**Problem statement:** Show every line in the records below that contains the word "notebook".

**Dataset:**
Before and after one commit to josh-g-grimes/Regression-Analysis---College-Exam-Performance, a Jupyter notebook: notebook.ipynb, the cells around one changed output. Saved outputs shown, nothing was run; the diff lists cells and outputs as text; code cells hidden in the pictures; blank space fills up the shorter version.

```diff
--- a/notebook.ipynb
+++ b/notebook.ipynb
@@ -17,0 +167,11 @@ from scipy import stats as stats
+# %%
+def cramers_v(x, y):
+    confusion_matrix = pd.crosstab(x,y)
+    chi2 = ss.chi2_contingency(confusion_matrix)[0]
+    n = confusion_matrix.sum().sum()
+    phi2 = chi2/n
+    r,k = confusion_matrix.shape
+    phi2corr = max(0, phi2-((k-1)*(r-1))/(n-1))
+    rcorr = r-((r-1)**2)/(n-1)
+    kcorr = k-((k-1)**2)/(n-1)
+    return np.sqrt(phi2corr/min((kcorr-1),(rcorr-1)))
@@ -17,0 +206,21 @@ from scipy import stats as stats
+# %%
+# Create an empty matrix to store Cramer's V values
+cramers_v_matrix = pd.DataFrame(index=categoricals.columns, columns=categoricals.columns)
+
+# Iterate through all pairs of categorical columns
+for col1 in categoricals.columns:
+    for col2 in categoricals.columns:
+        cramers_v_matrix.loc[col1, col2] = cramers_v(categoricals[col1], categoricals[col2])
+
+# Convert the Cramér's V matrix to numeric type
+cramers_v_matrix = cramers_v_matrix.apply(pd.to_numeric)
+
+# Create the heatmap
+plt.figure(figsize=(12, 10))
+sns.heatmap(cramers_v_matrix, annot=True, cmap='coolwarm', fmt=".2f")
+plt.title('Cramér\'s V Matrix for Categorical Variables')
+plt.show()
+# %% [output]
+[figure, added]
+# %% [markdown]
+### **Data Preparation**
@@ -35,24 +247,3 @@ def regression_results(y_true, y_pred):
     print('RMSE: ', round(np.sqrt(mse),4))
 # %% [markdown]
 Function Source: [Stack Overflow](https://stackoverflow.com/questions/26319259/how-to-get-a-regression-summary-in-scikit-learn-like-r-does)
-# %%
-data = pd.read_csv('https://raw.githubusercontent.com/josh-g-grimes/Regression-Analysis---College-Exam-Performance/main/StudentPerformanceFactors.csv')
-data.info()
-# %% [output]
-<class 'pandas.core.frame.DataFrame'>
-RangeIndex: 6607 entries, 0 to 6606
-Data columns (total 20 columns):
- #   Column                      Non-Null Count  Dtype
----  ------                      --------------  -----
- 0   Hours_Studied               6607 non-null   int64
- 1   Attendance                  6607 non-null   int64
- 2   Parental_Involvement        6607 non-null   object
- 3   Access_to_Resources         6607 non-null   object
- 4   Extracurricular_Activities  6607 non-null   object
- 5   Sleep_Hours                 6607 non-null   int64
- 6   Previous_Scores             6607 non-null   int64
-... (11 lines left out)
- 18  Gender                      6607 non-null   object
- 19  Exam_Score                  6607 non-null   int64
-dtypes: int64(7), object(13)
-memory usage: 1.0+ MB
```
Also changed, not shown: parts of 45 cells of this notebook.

**Response to the task:**
Before and after one commit to josh-g-grimes/Regression-Analysis---College-Exam-Performance, a Jupyter notebook: notebook.ipynb, the cells around one changed output. Saved outputs shown, nothing was run; the diff lists cells and outputs as text; code cells hidden in the pictures; blank space fills up the shorter version.
--- a/notebook.ipynb
+++ b/notebook.ipynb
Also changed, not shown: parts of 45 cells of this notebook.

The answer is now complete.